Surprise dances often referred to as “flash mobs,” took the U.S. by storm in 2003, when the senior editor of Harper’s Magazine Bill Wasik coordinated a surprise performance in a Macy’s in New York City. Intended as a “playful social experiment to encourage spontaneity,” imitators soon began choreographing and performing all worldwide. The largest recorded “flash mob” boogied through Hollywood’s Universal CityWalk in 2012, with 6,601 people dancing the Carlton.
Fans of the flashmob can find thousands of videos on YouTube, depicting creative choreography and spectacular spontaneity. For over a decade, surprise dances have been popular at weddings! These performances may be organized by the bride and groom, or by the wedding party – either way, they tend to be quite lively and upbeat. If you’re planning on surprising your wedding guests, here are nine tips for avoiding faux pas and coordinating an elegant surprise dance!
  • Make Some Room It’s important to plan in advance to confirm adequate space for the performance. Only move forward with your surprise dance plans if the venue has a large dance floor. Performing in a space that’s too-small risks injury, damage to the decor; along with an embarrassing dance fail.
  • Timing is EverythingNo one wants a surprise in the middle of the happy couple’s first dance. Schedule an appropriate time, such as after the toasts, before giving the signal for the dancers to bust a move. It is best to confirm with the wedding coordinator to ensure that your group won’t be disrupting the reception schedule. Plan to limit the dance to 3-4 minutes, and save any longer 30-minute performance for the after-party.
  • Seated Wedding Guests Unlike most dance performances, surprise wedding dances usually occur in a populated area with limited space. Plan the dance for a time when wedding guests are seated.

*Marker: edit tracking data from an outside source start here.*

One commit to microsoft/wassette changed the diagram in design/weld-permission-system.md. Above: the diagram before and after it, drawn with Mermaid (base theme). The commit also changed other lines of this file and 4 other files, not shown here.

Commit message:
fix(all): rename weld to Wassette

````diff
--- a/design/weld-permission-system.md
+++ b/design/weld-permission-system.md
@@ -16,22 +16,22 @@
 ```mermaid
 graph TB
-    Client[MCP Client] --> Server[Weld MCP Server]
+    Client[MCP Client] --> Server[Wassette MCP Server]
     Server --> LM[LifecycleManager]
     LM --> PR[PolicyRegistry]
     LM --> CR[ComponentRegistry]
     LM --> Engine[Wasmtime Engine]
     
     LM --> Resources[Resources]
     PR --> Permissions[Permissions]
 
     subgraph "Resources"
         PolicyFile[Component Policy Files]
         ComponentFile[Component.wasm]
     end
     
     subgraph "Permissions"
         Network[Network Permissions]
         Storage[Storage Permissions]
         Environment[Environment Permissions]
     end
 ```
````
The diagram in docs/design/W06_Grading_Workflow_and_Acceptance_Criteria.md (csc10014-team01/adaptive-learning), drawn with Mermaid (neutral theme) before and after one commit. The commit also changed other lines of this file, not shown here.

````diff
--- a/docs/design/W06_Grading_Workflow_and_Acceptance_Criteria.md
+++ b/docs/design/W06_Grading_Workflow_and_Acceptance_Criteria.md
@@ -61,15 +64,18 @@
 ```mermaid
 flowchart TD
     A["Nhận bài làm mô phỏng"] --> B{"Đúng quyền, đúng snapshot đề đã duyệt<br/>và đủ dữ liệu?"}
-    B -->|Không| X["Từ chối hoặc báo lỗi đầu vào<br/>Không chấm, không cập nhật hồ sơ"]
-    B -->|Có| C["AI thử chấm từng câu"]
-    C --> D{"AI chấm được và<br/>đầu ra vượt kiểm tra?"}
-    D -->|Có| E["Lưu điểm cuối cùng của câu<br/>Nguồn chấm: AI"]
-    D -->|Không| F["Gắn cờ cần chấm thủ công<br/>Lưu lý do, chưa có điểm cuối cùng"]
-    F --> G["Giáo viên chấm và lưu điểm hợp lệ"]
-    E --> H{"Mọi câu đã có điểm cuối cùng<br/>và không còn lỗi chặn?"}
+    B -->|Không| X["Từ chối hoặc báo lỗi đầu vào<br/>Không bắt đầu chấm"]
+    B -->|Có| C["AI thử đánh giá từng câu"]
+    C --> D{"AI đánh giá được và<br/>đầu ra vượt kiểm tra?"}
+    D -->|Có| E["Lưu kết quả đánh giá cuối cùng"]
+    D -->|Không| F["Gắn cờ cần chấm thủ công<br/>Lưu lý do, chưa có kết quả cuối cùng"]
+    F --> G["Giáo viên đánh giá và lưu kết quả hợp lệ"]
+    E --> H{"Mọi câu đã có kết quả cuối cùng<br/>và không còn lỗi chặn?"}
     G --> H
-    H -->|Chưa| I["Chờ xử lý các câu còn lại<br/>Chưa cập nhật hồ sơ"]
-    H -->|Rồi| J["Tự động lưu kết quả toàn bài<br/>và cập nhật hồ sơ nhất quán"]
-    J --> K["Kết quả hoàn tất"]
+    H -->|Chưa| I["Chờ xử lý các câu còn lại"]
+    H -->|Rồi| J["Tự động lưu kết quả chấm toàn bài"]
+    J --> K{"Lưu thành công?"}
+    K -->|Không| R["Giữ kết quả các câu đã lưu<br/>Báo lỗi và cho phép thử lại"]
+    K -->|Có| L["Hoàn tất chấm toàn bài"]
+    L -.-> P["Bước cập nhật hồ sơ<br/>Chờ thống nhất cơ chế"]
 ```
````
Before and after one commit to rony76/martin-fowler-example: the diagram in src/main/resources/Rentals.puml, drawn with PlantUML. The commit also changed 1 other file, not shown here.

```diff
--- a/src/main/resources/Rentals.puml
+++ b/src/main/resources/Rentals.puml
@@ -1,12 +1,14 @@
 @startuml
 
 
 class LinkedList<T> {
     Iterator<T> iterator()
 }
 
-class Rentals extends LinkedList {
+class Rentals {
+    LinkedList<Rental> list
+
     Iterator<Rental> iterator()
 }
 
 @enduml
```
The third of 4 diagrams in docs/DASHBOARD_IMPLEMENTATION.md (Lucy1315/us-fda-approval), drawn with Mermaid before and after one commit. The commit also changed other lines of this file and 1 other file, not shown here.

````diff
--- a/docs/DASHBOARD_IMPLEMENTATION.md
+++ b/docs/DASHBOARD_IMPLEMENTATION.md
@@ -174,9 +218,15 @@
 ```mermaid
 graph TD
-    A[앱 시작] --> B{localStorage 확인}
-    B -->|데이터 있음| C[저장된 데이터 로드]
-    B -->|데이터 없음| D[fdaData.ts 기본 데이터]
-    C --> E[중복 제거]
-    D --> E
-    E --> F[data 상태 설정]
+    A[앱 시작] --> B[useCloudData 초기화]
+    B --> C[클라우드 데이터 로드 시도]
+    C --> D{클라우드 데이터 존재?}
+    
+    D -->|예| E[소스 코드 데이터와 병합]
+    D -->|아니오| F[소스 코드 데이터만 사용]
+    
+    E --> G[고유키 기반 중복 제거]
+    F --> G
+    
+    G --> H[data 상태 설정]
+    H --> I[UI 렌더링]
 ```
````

  • Be AppropriateFriends and family are coming together to celebrate a blessed and special event- a wedding. Carefully consider song choice and dance moves. Choose a song with clean lyrics and an upbeat rhythm to keep the mood fun and family-friendly.
  • Keep it CoveredSelect dresses and clothing that doesn’t give the audience more than an eyeful. For the ladies, if the choreography includes spins or twirls, avoid a Marilyn Monroe moment by choosing a longer hemline.
  • Plan and practiceSurprise wedding dances are an impressive sight to behold when well executed. Plan well and give yourself plenty of time to practice!
  • Keep it simpleChoreography for a dozen or more people can be tricky, especially if guests want to join. If you’re planning a surprise dance, choose simple steps that repeat, so that everyone can learn the moves and avoid embarrassing missteps.
  • Be InclusiveInstead of the same group of people performing, include wedding party members, relatives, and guests. For example, include different age groups, genders, and family members from both the bride and groom’s sides.
  • Be Respectful of Audience’s Space If you are planning a surprise dance, be sure to work within the bounds of what is provided on that date and time. Sometimes, what is booked and what is delivered are two different things.
  • Send a Reminder: A day before the wedding, send a friendly email or text reminding surprise dance participants of the plan. Be sure to let them know where they’re expected to be and when, so that everyone’s ready to dance the moment you press “play.”
Surprising the bride and groom with a dance performed by their friends and family can be a memorable way to express everyone’s well wishes and happiness for the couple. If you’re planning on a flash-mob style performance at an upcoming wedding, consider these tips for a show that sweeps the audience off their feet!

Sharon Schweitzer, J.D., is a cross-cultural trainer, modern manners expert, and the founder of Protocol & Etiquette Worldwide. In addition to her accreditation in intercultural management from the HOFSTEDE centre, she serves as a Chinese Ceremonial Dining Etiquette Specialist in the documentary series Confucius was a Foodie, on Nat Geo People. She is the resident etiquette expert on two popular lifestyle shows: ABC Tampa Bay’s Morning Blend and CBS Austin’s We Are Austin. She is regularly quoted by BBC Capital, Investor’s Business Daily, Fortune, and the National Business Journals. Her Amazon #1 Best Selling book in International Business,  Access to Asia: Your Multicultural Business Guide, now in its third printing, was named to Kirkus Reviews’ Best Books of 2015. She’s a winner of the British Airways International Trade Award at the 2016 Greater Austin Business Awards.